RAW DATA Block Start

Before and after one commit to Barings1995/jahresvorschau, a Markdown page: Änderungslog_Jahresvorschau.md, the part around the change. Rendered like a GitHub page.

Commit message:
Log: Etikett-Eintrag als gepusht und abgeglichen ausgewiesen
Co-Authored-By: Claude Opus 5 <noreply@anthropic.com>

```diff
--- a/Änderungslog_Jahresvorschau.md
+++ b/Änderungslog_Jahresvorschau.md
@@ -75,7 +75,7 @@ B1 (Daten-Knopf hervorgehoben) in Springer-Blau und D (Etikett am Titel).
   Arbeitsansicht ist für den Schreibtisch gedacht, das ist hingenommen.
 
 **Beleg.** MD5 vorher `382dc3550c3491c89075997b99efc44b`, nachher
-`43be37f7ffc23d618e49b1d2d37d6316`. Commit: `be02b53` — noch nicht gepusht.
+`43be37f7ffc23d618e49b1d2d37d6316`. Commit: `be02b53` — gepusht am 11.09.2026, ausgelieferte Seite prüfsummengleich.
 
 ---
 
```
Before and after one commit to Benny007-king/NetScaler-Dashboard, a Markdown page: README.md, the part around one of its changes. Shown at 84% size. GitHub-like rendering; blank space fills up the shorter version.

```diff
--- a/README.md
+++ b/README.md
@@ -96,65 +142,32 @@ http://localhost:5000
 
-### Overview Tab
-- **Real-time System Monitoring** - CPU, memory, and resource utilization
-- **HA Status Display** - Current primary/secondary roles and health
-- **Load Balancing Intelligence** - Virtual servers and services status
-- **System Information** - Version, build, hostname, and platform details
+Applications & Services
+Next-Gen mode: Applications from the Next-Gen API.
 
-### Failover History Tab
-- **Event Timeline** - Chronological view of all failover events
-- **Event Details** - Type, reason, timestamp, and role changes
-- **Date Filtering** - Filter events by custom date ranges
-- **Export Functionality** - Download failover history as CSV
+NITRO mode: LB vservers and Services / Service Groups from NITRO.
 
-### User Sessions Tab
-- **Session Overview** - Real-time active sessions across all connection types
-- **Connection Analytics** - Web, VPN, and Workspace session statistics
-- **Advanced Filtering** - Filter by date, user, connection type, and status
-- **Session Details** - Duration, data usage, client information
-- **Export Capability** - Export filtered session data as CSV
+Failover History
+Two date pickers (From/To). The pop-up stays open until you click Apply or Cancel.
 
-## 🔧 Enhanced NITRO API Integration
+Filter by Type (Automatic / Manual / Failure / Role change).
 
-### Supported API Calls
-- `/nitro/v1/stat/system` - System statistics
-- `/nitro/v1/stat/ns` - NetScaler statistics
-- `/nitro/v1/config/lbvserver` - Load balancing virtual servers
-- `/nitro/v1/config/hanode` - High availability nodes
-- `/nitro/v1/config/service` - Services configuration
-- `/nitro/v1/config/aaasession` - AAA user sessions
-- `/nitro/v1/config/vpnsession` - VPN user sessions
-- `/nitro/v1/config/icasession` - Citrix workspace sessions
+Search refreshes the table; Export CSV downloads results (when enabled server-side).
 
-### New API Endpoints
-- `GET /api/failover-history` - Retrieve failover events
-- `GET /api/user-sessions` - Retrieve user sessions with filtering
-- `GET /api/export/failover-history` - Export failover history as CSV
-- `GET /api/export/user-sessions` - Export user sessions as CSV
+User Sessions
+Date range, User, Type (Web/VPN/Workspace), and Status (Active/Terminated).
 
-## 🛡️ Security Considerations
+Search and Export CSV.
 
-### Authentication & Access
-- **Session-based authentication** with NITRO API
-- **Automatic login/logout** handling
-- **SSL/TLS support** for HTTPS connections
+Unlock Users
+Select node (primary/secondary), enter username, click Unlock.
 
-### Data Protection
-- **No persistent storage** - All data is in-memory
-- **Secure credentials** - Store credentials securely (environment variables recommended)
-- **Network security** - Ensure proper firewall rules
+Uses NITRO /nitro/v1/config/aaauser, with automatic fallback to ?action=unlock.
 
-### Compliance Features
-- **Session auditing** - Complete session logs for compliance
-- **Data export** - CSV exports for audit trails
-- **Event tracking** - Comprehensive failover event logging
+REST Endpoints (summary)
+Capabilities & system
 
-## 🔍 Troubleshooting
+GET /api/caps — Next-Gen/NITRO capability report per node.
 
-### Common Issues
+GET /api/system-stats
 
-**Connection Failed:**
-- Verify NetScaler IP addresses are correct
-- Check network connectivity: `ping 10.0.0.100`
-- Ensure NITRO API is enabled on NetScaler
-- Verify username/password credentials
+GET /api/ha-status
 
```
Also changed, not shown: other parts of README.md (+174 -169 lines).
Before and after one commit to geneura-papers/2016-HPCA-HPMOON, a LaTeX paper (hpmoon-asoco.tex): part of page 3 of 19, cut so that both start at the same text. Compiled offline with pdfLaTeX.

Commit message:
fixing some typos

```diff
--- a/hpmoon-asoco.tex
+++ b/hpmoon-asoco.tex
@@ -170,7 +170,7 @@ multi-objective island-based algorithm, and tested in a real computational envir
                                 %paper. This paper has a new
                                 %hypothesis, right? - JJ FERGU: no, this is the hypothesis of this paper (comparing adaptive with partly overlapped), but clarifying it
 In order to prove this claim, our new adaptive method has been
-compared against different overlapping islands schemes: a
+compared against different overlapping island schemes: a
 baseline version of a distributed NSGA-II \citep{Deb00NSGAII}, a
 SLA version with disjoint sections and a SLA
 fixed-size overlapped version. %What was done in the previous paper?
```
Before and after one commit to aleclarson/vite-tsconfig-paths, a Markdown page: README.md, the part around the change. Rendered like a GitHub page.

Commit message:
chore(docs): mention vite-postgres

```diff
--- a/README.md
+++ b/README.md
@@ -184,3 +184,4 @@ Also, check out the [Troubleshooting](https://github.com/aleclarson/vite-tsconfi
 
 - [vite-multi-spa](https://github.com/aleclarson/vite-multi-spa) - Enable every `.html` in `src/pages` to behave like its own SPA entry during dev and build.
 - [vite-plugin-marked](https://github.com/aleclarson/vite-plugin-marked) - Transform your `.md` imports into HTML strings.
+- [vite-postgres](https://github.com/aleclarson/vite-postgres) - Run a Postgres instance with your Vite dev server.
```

RAW DATA Block End

> [EXERCISE REQUIREMENTS]: Could you copy out the data in full, exactly as it is written?

> [EXERCISE RESPONSE]:
Before and after one commit to Barings1995/jahresvorschau, a Markdown page: Änderungslog_Jahresvorschau.md, the part around the change. Rendered like a GitHub page.

Commit message:
Log: Etikett-Eintrag als gepusht und abgeglichen ausgewiesen
Co-Authored-By: Claude Opus 5 <noreply@anthropic.com>

```diff
--- a/Änderungslog_Jahresvorschau.md
+++ b/Änderungslog_Jahresvorschau.md
@@ -75,7 +75,7 @@ B1 (Daten-Knopf hervorgehoben) in Springer-Blau und D (Etikett am Titel).
   Arbeitsansicht ist für den Schreibtisch gedacht, das ist hingenommen.
 
 **Beleg.** MD5 vorher `382dc3550c3491c89075997b99efc44b`, nachher
-`43be37f7ffc23d618e49b1d2d37d6316`. Commit: `be02b53` — noch nicht gepusht.
+`43be37f7ffc23d618e49b1d2d37d6316`. Commit: `be02b53` — gepusht am 11.09.2026, ausgelieferte Seite prüfsummengleich.
 
 ---
 
```
Before and after one commit to Benny007-king/NetScaler-Dashboard, a Markdown page: README.md, the part around one of its changes. Shown at 84% size. GitHub-like rendering; blank space fills up the shorter version.

```diff
--- a/README.md
+++ b/README.md
@@ -96,65 +142,32 @@ http://localhost:5000
 
-### Overview Tab
-- **Real-time System Monitoring** - CPU, memory, and resource utilization
-- **HA Status Display** - Current primary/secondary roles and health
-- **Load Balancing Intelligence** - Virtual servers and services status
-- **System Information** - Version, build, hostname, and platform details
+Applications & Services
+Next-Gen mode: Applications from the Next-Gen API.
 
-### Failover History Tab
-- **Event Timeline** - Chronological view of all failover events
-- **Event Details** - Type, reason, timestamp, and role changes
-- **Date Filtering** - Filter events by custom date ranges
-- **Export Functionality** - Download failover history as CSV
+NITRO mode: LB vservers and Services / Service Groups from NITRO.
 
-### User Sessions Tab
-- **Session Overview** - Real-time active sessions across all connection types
-- **Connection Analytics** - Web, VPN, and Workspace session statistics
-- **Advanced Filtering** - Filter by date, user, connection type, and status
-- **Session Details** - Duration, data usage, client information
-- **Export Capability** - Export filtered session data as CSV
+Failover History
+Two date pickers (From/To). The pop-up stays open until you click Apply or Cancel.
 
-## 🔧 Enhanced NITRO API Integration
+Filter by Type (Automatic / Manual / Failure / Role change).
 
-### Supported API Calls
-- `/nitro/v1/stat/system` - System statistics
-- `/nitro/v1/stat/ns` - NetScaler statistics
-- `/nitro/v1/config/lbvserver` - Load balancing virtual servers
-- `/nitro/v1/config/hanode` - High availability nodes
-- `/nitro/v1/config/service` - Services configuration
-- `/nitro/v1/config/aaasession` - AAA user sessions
-- `/nitro/v1/config/vpnsession` - VPN user sessions
-- `/nitro/v1/config/icasession` - Citrix workspace sessions
+Search refreshes the table; Export CSV downloads results (when enabled server-side).
 
-### New API Endpoints
-- `GET /api/failover-history` - Retrieve failover events
-- `GET /api/user-sessions` - Retrieve user sessions with filtering
-- `GET /api/export/failover-history` - Export failover history as CSV
-- `GET /api/export/user-sessions` - Export user sessions as CSV
+User Sessions
+Date range, User, Type (Web/VPN/Workspace), and Status (Active/Terminated).
 
-## 🛡️ Security Considerations
+Search and Export CSV.
 
-### Authentication & Access
-- **Session-based authentication** with NITRO API
-- **Automatic login/logout** handling
-- **SSL/TLS support** for HTTPS connections
+Unlock Users
+Select node (primary/secondary), enter username, click Unlock.
 
-### Data Protection
-- **No persistent storage** - All data is in-memory
-- **Secure credentials** - Store credentials securely (environment variables recommended)
-- **Network security** - Ensure proper firewall rules
+Uses NITRO /nitro/v1/config/aaauser, with automatic fallback to ?action=unlock.
 
-### Compliance Features
-- **Session auditing** - Complete session logs for compliance
-- **Data export** - CSV exports for audit trails
-- **Event tracking** - Comprehensive failover event logging
+REST Endpoints (summary)
+Capabilities & system
 
-## 🔍 Troubleshooting
+GET /api/caps — Next-Gen/NITRO capability report per node.
 
-### Common Issues
+GET /api/system-stats
 
-**Connection Failed:**
-- Verify NetScaler IP addresses are correct
-- Check network connectivity: `ping 10.0.0.100`
-- Ensure NITRO API is enabled on NetScaler
-- Verify username/password credentials
+GET /api/ha-status
 
```
Also changed, not shown: other parts of README.md (+174 -169 lines).
Before and after one commit to geneura-papers/2016-HPCA-HPMOON, a LaTeX paper (hpmoon-asoco.tex): part of page 3 of 19, cut so that both start at the same text. Compiled offline with pdfLaTeX.

Commit message:
fixing some typos

```diff
--- a/hpmoon-asoco.tex
+++ b/hpmoon-asoco.tex
@@ -170,7 +170,7 @@ multi-objective island-based algorithm, and tested in a real computational envir
                                 %paper. This paper has a new
                                 %hypothesis, right? - JJ FERGU: no, this is the hypothesis of this paper (comparing adaptive with partly overlapped), but clarifying it
 In order to prove this claim, our new adaptive method has been
-compared against different overlapping islands schemes: a
+compared against different overlapping island schemes: a
 baseline version of a distributed NSGA-II \citep{Deb00NSGAII}, a
 SLA version with disjoint sections and a SLA
 fixed-size overlapped version. %What was done in the previous paper?
```
Before and after one commit to aleclarson/vite-tsconfig-paths, a Markdown page: README.md, the part around the change. Rendered like a GitHub page.

Commit message:
chore(docs): mention vite-postgres

```diff
--- a/README.md
+++ b/README.md
@@ -184,3 +184,4 @@ Also, check out the [Troubleshooting](https://github.com/aleclarson/vite-tsconfi
 
 - [vite-multi-spa](https://github.com/aleclarson/vite-multi-spa) - Enable every `.html` in `src/pages` to behave like its own SPA entry during dev and build.
 - [vite-plugin-marked](https://github.com/aleclarson/vite-plugin-marked) - Transform your `.md` imports into HTML strings.
+- [vite-postgres](https://github.com/aleclarson/vite-postgres) - Run a Postgres instance with your Vite dev server.
```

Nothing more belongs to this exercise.